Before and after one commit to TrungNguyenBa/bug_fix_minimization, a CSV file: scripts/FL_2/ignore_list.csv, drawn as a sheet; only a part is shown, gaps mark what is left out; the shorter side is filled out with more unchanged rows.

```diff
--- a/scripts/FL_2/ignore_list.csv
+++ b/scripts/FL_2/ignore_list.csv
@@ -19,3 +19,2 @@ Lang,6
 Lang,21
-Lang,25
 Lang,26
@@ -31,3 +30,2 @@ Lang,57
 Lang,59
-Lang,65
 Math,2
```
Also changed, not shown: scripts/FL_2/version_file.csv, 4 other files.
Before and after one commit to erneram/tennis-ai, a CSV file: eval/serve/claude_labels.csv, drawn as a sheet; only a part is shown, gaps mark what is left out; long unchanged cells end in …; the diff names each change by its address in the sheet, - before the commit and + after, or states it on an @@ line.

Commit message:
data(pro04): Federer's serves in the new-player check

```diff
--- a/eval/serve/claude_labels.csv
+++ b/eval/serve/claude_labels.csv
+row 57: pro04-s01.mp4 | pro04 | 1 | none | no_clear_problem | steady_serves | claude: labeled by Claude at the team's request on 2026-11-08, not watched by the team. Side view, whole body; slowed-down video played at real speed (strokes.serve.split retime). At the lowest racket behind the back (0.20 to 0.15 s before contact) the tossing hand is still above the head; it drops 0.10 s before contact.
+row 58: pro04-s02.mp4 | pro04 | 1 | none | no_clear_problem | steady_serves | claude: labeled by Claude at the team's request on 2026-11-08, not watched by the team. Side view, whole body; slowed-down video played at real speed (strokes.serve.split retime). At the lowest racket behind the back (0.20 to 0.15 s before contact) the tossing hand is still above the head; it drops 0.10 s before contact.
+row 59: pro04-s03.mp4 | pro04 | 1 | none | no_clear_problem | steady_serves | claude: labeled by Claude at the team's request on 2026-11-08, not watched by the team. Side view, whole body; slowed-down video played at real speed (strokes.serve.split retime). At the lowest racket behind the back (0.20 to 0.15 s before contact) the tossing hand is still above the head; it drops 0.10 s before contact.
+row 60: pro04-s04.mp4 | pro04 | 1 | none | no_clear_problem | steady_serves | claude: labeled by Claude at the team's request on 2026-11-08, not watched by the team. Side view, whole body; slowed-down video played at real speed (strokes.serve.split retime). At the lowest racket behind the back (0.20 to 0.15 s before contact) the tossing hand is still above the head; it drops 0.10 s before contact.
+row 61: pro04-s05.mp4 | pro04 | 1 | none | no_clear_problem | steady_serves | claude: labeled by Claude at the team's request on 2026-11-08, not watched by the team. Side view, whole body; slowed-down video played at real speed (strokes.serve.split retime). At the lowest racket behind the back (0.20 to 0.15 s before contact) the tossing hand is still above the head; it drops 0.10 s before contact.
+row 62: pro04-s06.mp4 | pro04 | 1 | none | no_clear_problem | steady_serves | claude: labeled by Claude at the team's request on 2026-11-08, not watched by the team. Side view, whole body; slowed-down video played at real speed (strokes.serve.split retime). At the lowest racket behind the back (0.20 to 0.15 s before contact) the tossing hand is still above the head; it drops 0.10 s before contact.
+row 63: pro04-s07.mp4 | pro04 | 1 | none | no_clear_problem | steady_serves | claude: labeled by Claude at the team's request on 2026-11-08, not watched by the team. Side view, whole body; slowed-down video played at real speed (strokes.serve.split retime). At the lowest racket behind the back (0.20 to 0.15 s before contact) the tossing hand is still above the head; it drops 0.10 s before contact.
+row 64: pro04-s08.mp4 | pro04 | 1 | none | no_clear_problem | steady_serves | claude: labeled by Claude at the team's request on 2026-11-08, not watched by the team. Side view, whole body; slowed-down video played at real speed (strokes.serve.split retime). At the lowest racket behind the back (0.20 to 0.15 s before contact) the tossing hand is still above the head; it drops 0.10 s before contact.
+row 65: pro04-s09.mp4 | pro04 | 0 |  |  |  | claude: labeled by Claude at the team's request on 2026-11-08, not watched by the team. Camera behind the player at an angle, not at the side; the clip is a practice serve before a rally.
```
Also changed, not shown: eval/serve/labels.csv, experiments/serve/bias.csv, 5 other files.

□ □ □ □ □

Output the material again, line for line.

- Result below:
Before and after one commit to TrungNguyenBa/bug_fix_minimization, a CSV file: scripts/FL_2/ignore_list.csv, drawn as a sheet; only a part is shown, gaps mark what is left out; the shorter side is filled out with more unchanged rows.

```diff
--- a/scripts/FL_2/ignore_list.csv
+++ b/scripts/FL_2/ignore_list.csv
@@ -19,3 +19,2 @@ Lang,6
 Lang,21
-Lang,25
 Lang,26
@@ -31,3 +30,2 @@ Lang,57
 Lang,59
-Lang,65
 Math,2
```
Also changed, not shown: scripts/FL_2/version_file.csv, 4 other files.
Before and after one commit to erneram/tennis-ai, a CSV file: eval/serve/claude_labels.csv, drawn as a sheet; only a part is shown, gaps mark what is left out; long unchanged cells end in …; the diff names each change by its address in the sheet, - before the commit and + after, or states it on an @@ line.

Commit message:
data(pro04): Federer's serves in the new-player check

```diff
--- a/eval/serve/claude_labels.csv
+++ b/eval/serve/claude_labels.csv
+row 57: pro04-s01.mp4 | pro04 | 1 | none | no_clear_problem | steady_serves | claude: labeled by Claude at the team's request on 2026-11-08, not watched by the team. Side view, whole body; slowed-down video played at real speed (strokes.serve.split retime). At the lowest racket behind the back (0.20 to 0.15 s before contact) the tossing hand is still above the head; it drops 0.10 s before contact.
+row 58: pro04-s02.mp4 | pro04 | 1 | none | no_clear_problem | steady_serves | claude: labeled by Claude at the team's request on 2026-11-08, not watched by the team. Side view, whole body; slowed-down video played at real speed (strokes.serve.split retime). At the lowest racket behind the back (0.20 to 0.15 s before contact) the tossing hand is still above the head; it drops 0.10 s before contact.
+row 59: pro04-s03.mp4 | pro04 | 1 | none | no_clear_problem | steady_serves | claude: labeled by Claude at the team's request on 2026-11-08, not watched by the team. Side view, whole body; slowed-down video played at real speed (strokes.serve.split retime). At the lowest racket behind the back (0.20 to 0.15 s before contact) the tossing hand is still above the head; it drops 0.10 s before contact.
+row 60: pro04-s04.mp4 | pro04 | 1 | none | no_clear_problem | steady_serves | claude: labeled by Claude at the team's request on 2026-11-08, not watched by the team. Side view, whole body; slowed-down video played at real speed (strokes.serve.split retime). At the lowest racket behind the back (0.20 to 0.15 s before contact) the tossing hand is still above the head; it drops 0.10 s before contact.
+row 61: pro04-s05.mp4 | pro04 | 1 | none | no_clear_problem | steady_serves | claude: labeled by Claude at the team's request on 2026-11-08, not watched by the team. Side view, whole body; slowed-down video played at real speed (strokes.serve.split retime). At the lowest racket behind the back (0.20 to 0.15 s before contact) the tossing hand is still above the head; it drops 0.10 s before contact.
+row 62: pro04-s06.mp4 | pro04 | 1 | none | no_clear_problem | steady_serves | claude: labeled by Claude at the team's request on 2026-11-08, not watched by the team. Side view, whole body; slowed-down video played at real speed (strokes.serve.split retime). At the lowest racket behind the back (0.20 to 0.15 s before contact) the tossing hand is still above the head; it drops 0.10 s before contact.
+row 63: pro04-s07.mp4 | pro04 | 1 | none | no_clear_problem | steady_serves | claude: labeled by Claude at the team's request on 2026-11-08, not watched by the team. Side view, whole body; slowed-down video played at real speed (strokes.serve.split retime). At the lowest racket behind the back (0.20 to 0.15 s before contact) the tossing hand is still above the head; it drops 0.10 s before contact.
+row 64: pro04-s08.mp4 | pro04 | 1 | none | no_clear_problem | steady_serves | claude: labeled by Claude at the team's request on 2026-11-08, not watched by the team. Side view, whole body; slowed-down video played at real speed (strokes.serve.split retime). At the lowest racket behind the back (0.20 to 0.15 s before contact) the tossing hand is still above the head; it drops 0.10 s before contact.
+row 65: pro04-s09.mp4 | pro04 | 0 |  |  |  | claude: labeled by Claude at the team's request on 2026-11-08, not watched by the team. Camera behind the player at an angle, not at the side; the clip is a practice serve before a rally.
```
Also changed, not shown: eval/serve/labels.csv, experiments/serve/bias.csv, 5 other files.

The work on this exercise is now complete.